Entries taken from a collection
==*==
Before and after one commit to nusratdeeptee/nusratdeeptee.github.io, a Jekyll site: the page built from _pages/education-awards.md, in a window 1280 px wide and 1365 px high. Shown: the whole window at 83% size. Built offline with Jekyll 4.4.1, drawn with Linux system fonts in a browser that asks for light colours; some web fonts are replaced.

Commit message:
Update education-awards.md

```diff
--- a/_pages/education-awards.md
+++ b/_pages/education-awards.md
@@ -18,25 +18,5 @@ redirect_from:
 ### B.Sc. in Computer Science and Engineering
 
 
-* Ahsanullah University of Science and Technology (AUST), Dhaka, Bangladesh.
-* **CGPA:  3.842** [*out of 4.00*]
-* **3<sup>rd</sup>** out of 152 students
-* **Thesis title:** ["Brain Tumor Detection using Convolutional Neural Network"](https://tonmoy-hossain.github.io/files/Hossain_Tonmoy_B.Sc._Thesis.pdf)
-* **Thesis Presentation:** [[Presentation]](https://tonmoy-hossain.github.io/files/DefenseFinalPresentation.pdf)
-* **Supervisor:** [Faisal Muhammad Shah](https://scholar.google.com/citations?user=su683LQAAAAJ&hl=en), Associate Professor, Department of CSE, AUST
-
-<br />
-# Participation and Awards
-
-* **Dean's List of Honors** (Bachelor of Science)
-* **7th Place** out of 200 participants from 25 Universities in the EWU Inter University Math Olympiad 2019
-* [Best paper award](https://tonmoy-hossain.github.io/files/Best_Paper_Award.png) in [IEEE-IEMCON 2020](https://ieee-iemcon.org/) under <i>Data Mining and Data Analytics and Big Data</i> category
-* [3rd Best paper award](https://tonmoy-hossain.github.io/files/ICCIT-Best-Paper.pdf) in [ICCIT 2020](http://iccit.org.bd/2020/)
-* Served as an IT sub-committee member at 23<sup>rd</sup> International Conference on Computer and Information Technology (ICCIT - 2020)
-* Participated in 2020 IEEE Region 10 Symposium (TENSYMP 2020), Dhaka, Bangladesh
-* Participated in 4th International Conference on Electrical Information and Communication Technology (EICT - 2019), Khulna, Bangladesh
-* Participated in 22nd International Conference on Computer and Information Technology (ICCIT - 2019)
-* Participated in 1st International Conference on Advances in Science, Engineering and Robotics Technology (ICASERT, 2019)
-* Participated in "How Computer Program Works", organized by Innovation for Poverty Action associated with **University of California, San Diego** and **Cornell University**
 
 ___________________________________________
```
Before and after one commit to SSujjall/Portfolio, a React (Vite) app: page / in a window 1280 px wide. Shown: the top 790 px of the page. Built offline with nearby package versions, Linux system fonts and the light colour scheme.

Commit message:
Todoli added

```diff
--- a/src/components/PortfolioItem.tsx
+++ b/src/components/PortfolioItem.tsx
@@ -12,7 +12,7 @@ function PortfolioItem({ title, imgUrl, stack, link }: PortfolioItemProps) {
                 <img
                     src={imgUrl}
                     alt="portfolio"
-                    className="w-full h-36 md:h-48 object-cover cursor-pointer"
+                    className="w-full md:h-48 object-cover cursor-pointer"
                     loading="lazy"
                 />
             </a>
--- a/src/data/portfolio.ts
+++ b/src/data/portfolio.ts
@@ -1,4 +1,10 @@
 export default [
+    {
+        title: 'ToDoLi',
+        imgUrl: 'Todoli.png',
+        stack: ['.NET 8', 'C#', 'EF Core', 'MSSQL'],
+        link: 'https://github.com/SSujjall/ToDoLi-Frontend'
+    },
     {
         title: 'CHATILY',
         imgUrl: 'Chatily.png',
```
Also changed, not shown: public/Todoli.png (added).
==*==
What to work on:
Set down each line exactly as it appears in the data.

Result:
Before and after one commit to nusratdeeptee/nusratdeeptee.github.io, a Jekyll site: the page built from _pages/education-awards.md, in a window 1280 px wide and 1365 px high. Shown: the whole window at 83% size. Built offline with Jekyll 4.4.1, drawn with Linux system fonts in a browser that asks for light colours; some web fonts are replaced.

Commit message:
Update education-awards.md

```diff
--- a/_pages/education-awards.md
+++ b/_pages/education-awards.md
@@ -18,25 +18,5 @@ redirect_from:
 ### B.Sc. in Computer Science and Engineering
 
 
-* Ahsanullah University of Science and Technology (AUST), Dhaka, Bangladesh.
-* **CGPA:  3.842** [*out of 4.00*]
-* **3<sup>rd</sup>** out of 152 students
-* **Thesis title:** ["Brain Tumor Detection using Convolutional Neural Network"](https://tonmoy-hossain.github.io/files/Hossain_Tonmoy_B.Sc._Thesis.pdf)
-* **Thesis Presentation:** [[Presentation]](https://tonmoy-hossain.github.io/files/DefenseFinalPresentation.pdf)
-* **Supervisor:** [Faisal Muhammad Shah](https://scholar.google.com/citations?user=su683LQAAAAJ&hl=en), Associate Professor, Department of CSE, AUST
-
-<br />
-# Participation and Awards
-
-* **Dean's List of Honors** (Bachelor of Science)
-* **7th Place** out of 200 participants from 25 Universities in the EWU Inter University Math Olympiad 2019
-* [Best paper award](https://tonmoy-hossain.github.io/files/Best_Paper_Award.png) in [IEEE-IEMCON 2020](https://ieee-iemcon.org/) under <i>Data Mining and Data Analytics and Big Data</i> category
-* [3rd Best paper award](https://tonmoy-hossain.github.io/files/ICCIT-Best-Paper.pdf) in [ICCIT 2020](http://iccit.org.bd/2020/)
-* Served as an IT sub-committee member at 23<sup>rd</sup> International Conference on Computer and Information Technology (ICCIT - 2020)
-* Participated in 2020 IEEE Region 10 Symposium (TENSYMP 2020), Dhaka, Bangladesh
-* Participated in 4th International Conference on Electrical Information and Communication Technology (EICT - 2019), Khulna, Bangladesh
-* Participated in 22nd International Conference on Computer and Information Technology (ICCIT - 2019)
-* Participated in 1st International Conference on Advances in Science, Engineering and Robotics Technology (ICASERT, 2019)
-* Participated in "How Computer Program Works", organized by Innovation for Poverty Action associated with **University of California, San Diego** and **Cornell University**
 
 ___________________________________________
```
Before and after one commit to SSujjall/Portfolio, a React (Vite) app: page / in a window 1280 px wide. Shown: the top 790 px of the page. Built offline with nearby package versions, Linux system fonts and the light colour scheme.

Commit message:
Todoli added

```diff
--- a/src/components/PortfolioItem.tsx
+++ b/src/components/PortfolioItem.tsx
@@ -12,7 +12,7 @@ function PortfolioItem({ title, imgUrl, stack, link }: PortfolioItemProps) {
                 <img
                     src={imgUrl}
                     alt="portfolio"
-                    className="w-full h-36 md:h-48 object-cover cursor-pointer"
+                    className="w-full md:h-48 object-cover cursor-pointer"
                     loading="lazy"
                 />
             </a>
--- a/src/data/portfolio.ts
+++ b/src/data/portfolio.ts
@@ -1,4 +1,10 @@
 export default [
+    {
+        title: 'ToDoLi',
+        imgUrl: 'Todoli.png',
+        stack: ['.NET 8', 'C#', 'EF Core', 'MSSQL'],
+        link: 'https://github.com/SSujjall/ToDoLi-Frontend'
+    },
     {
         title: 'CHATILY',
         imgUrl: 'Chatily.png',
```
Also changed, not shown: public/Todoli.png (added).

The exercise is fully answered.